America’s most famous poet of the second half of the twentieth century was the product of Jewish immigrant parents. Irwin Allen Ginsberg, born on June 2, 1926, in Newark, New Jersey, was the second son of Naomi Levy and Louis Ginsberg. The couple had met as early as 1912, when they were both seventeen, and eventually married in 1919. Their first son, Louis, was born in Newark in 1921. Naomi Levergant was ten years old when her family emigrated from Russia to America, and the family last name was changed to Levy at Ellis Island. Louis Ginsberg was born in Newark, his father having come from eastern Europe sometime in the 1880s. Louis Ginsberg, raised as a socialist, was a high school English teacher in Paterson, New Jersey, and a lyric poet of some note. Naomi, Allen’s mother, was raised a communist and remained intermittently active in the local branch of the Communist Party, occasionally taking the boys with her to meetings. Two family summer vacations were spent at a camp run by the Party in upstate New York.
The dominant and ongoing event of Allen Ginsberg’s youth, however, was his mother’s mental problems.
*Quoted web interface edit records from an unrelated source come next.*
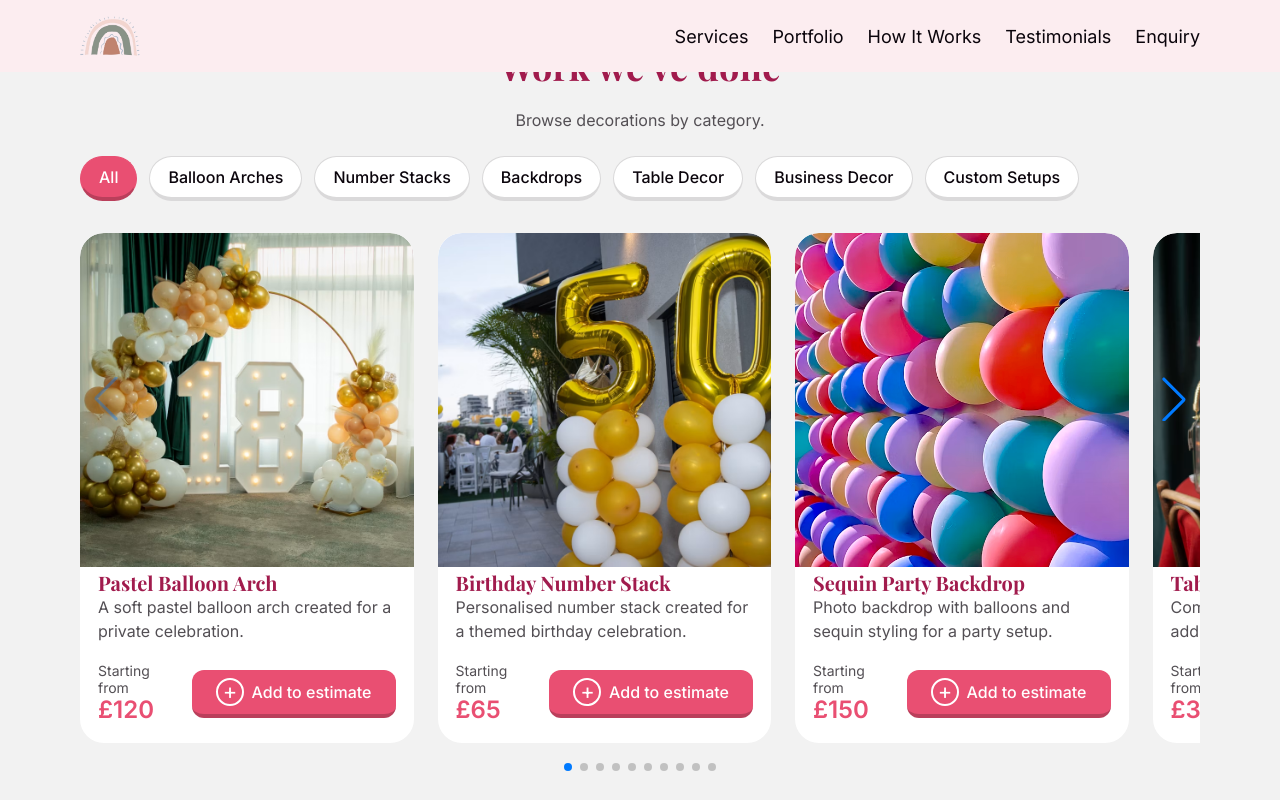
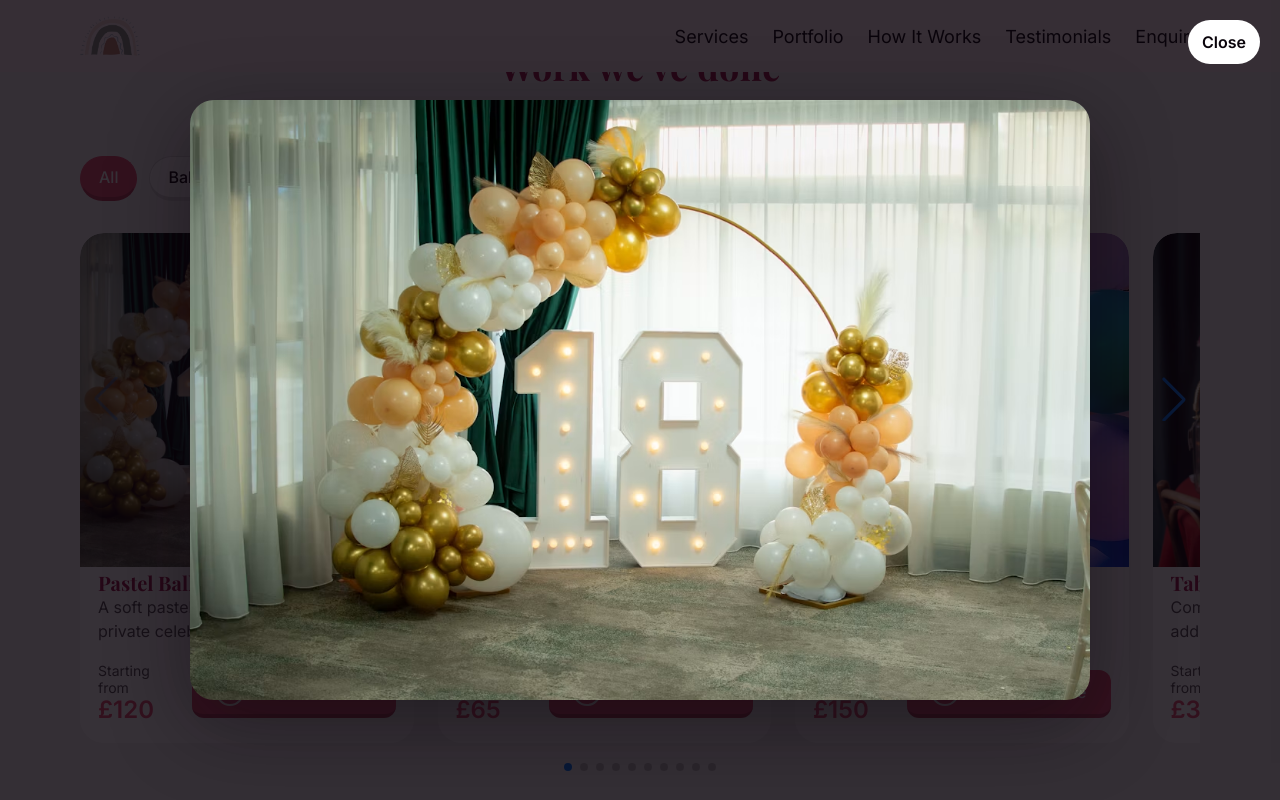
Before and after one commit to ShvetsViktor/rainbow_me_deco, a website: page index.html in a window 1280 px wide. Both pictures are taken after a click on the button 246 px from the left and 2184 px from the top of the page. Shown: the part 1784-2584 px from the top of the page. Drawn offline with nearby package versions, Linux system fonts and the light colour scheme.

Commit message:
add styles to portfolio-modal

```diff
--- a/assets/css/style.css
+++ b/assets/css/style.css
@@ -433,6 +433,47 @@ section {
   opacity: 1;
 }
 
+.portfolio-modal {
+  position: fixed;
+  inset: 0;
+  z-index: 2000;
+
+  display: grid;
+  place-items: center;
+  padding: 24px;
+
+  background-color: rgba(10, 4, 11, 0.82);
+}
+
+.portfolio-modal[hidden] {
+  display: none;
+}
+
+.portfolio-modal-image {
+  max-width: min(100%, 900px);
+  max-height: 80vh;
+  object-fit: contain;
+  border-radius: 24px;
+  box-shadow: 0 24px 80px rgba(10, 4, 11, 0.45);
+}
+
+.portfolio-modal-close {
+  position: absolute;
+  top: 20px;
+  right: 20px;
+
+  min-width: 44px;
+  min-height: 44px;
+  padding: 8px 14px;
+
+  border: none;
+  border-radius: 999px;
+  background-color: var(--color-surface);
+  color: var(--color-text);
+  font-weight: 600;
+  cursor: pointer;
+}
+
 .portfolio-card h3,
 .portfolio-card p {
   padding-inline: 18px;
```
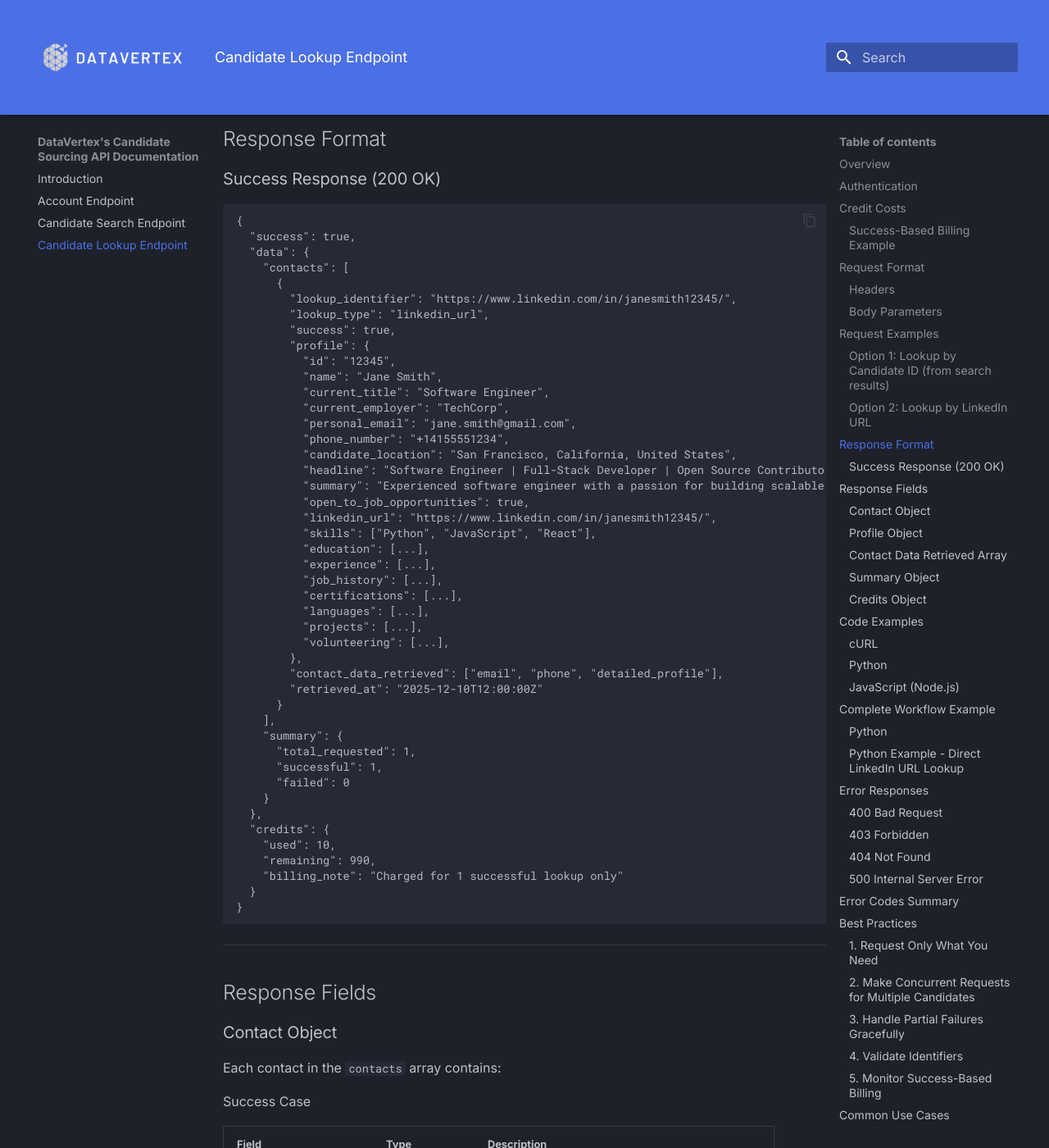
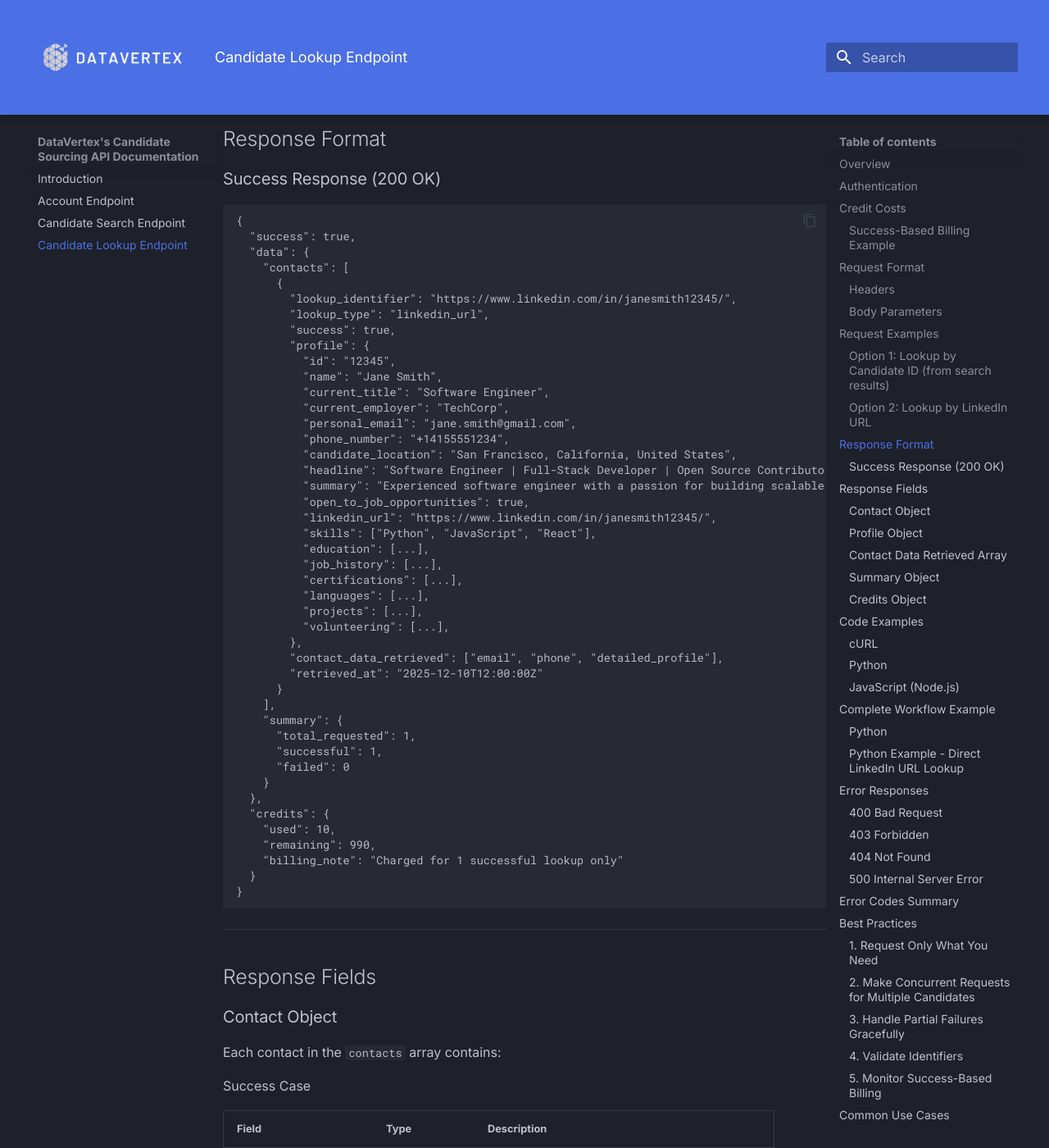
Before and after one commit to jbattdv/dv-api-docs, an MkDocs documentation site: the page built from docs/candidate_lookup_endpoint.md, in a window 1280 px wide and 1400 px high, scrolled down 3549 px. Shown: the whole window at 82% size. Built offline with MkDocs 1.6.1 and Material for MkDocs 9.7.7, drawn with Linux system fonts in a browser that asks for light colours; some of the changed text lies outside the part shown.

Commit message:
Made minor update to output examples for clarity

```diff
--- a/docs/candidate_lookup_endpoint.md
+++ b/docs/candidate_lookup_endpoint.md
@@ -166,7 +166,6 @@ All Contact Information + Candidate's work history, education, and skills.
           "linkedin_url": "https://www.linkedin.com/in/janesmith12345/",
           "skills": ["Python", "JavaScript", "React"],
           "education": [...],
-          "experience": [...],
           "job_history": [...],
           "certifications": [...],
           "languages": [...],
@@ -257,7 +256,6 @@ Detailed Profile Fields (`reveal_detailed_person_enrichment: true`)
 | `summary` | string | Profile summary/bio |
 | `open_to_job_opportunities` | boolean | Whether the candidate has indicated they are open to new job opportunities |
 | `skills` | array | List of skills |
-| `experience` | array | Work experience/job history |
 | `education` | array | Educational background |
 | `job_history` | array | Complete employment history |
 | `certifications` | array | Professional certifications and licenses |
```
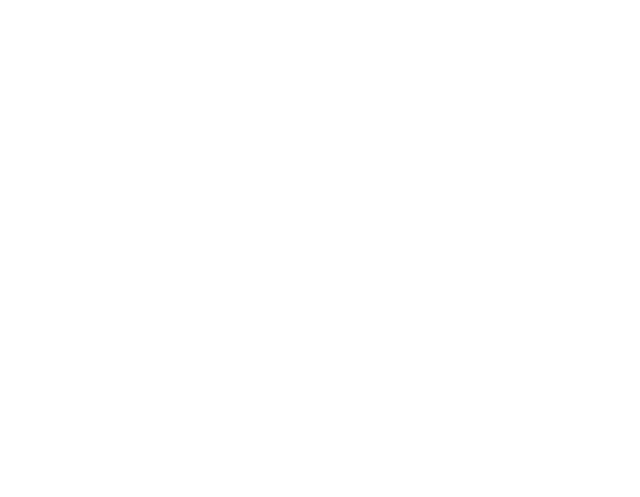
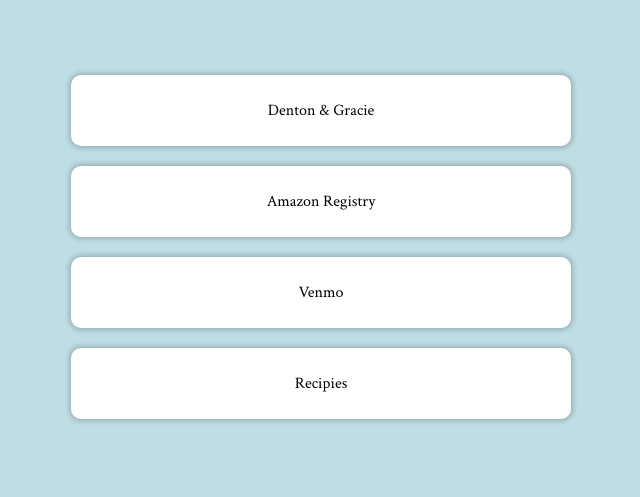
Before and after one commit to dentonflake/us, a plain HTML site: page index.html in a window 1280 px wide. Shown: the whole page, without its empty margins (319-959 px from the left). Drawn offline with Linux system fonts and the light colour scheme.

Commit message:
added links

```diff
--- a/index.html
+++ b/index.html
@@ -8,11 +8,38 @@
     <title>Denton & Gracie Flake 💍</title>
 
     <link rel="stylesheet" href="style.css">
+
+    <link rel="preconnect" href="https://fonts.googleapis.com">
+    <link rel="preconnect" href="https://fonts.gstatic.com" crossorigin>
+    <link
+        href="https://fonts.googleapis.com/css2?family=Crimson+Text:ital,wght@0,400;0,600;0,700;1,400;1,600;1,700&family=Montserrat:ital,wght@0,100..900;1,100..900&family=Permanent+Marker&display=swap"
+        rel="stylesheet">
 </head>
 
 <body>
+    <main>
+        <div class="grid-container" id="page">
+            <div class="grid-item" id="banner">Denton & Gracie</div>
 
-    <script src="script.js"></script>
+            <a target="_blank" href="https://www.amazon.com/wedding/share/Gracie_Denton_Flake">
+                <div class="grid-item" id="registry">
+                    <p>Amazon Registry</p>
+                </div>
+            </a>
+
+            <a target="_blank" href="https://venmo.com/u/Gracie-Thompson-03">
+                <div class="grid-item" id="venmo">
+                    <p>Venmo</p>
+                </div>
+            </a>
+
+            <a target="_blank" href="https://forms.gle/Wo53Lb2eSuFAJAXa9">
+                <div class="grid-item" id="recipies">
+                    <p>Recipies</p>
+                </div>
+            </a>
+        </div>
+    </main>
 </body>
 
 </html>
--- a/script.js
+++ b/script.js
@@ -0,0 +1,7 @@
+let colors = {
+    'green': '#5b6c5d',
+    'navy blue': '#161b33',
+    'pink': '#ba9593',
+    'lightblue': '#bfdde4',
+    'blue': '#698996'
+}
--- a/style.css
+++ b/style.css
@@ -0,0 +1,72 @@
+* {
+    margin: 0;
+    padding: 0;
+    box-sizing: border-box;
+
+    font-family: "Crimson Text", serif;
+    font-weight: 400;
+    font-style: normal;
+}
+
+.grid-container {
+    display: grid;
+    gap: 20px;
+}
+
+.grid-item {
+    background-color: white;
+    border-radius: 10px;
+    box-shadow: 0 0 5px 2px rgba(0, 0, 0, 0.2);
+
+    padding: 25px;
+
+    display: flex;
+    justify-content: center;
+    align-items: center;
+}
+
+.grid-item:hover {
+    background-color: #698996;
+    transition: 0.3s;
+}
+
+body {
+    background-color: #bfdde4;
+}
+
+main {
+    padding: 75px;
+
+    display: flex;
+    justify-content: center;
+    align-items: center;
+}
+
+a {
+    text-decoration: none;
+    color: black;
+}
+
+#page {
+    width: 100%;
+    max-width: 500px;
+
+    grid-template-columns: 1fr;
+}
+
+#banner {}
+
+#details {}
+
+#registry {}
+
+#venmo {}
+
+#recipies {}
+
+@media only screen and (max-width: 500px) {
+
+    main {
+        padding: 20px;
+    }
+}
```
Also changed, not shown: 4 other files.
She had suffered her first breakdown before her marriage, and about three years into the marriage, she began suffering from bipolar disorder and was frequently institutionalized. Her paranoia took several forms, including a belief that her husband was intent on poisoning her. Both sons regularly accompanied their father for weekend visits to various hospitals where Naomi stayed, and on one occasion in the early 1940s, having been home for a period of time, Naomi relapsed and convinced her son Allen to make a call and have her admitted to a facility where she had stayed previously. During his high school years in Paterson, Allen was frequently absent in order to care for his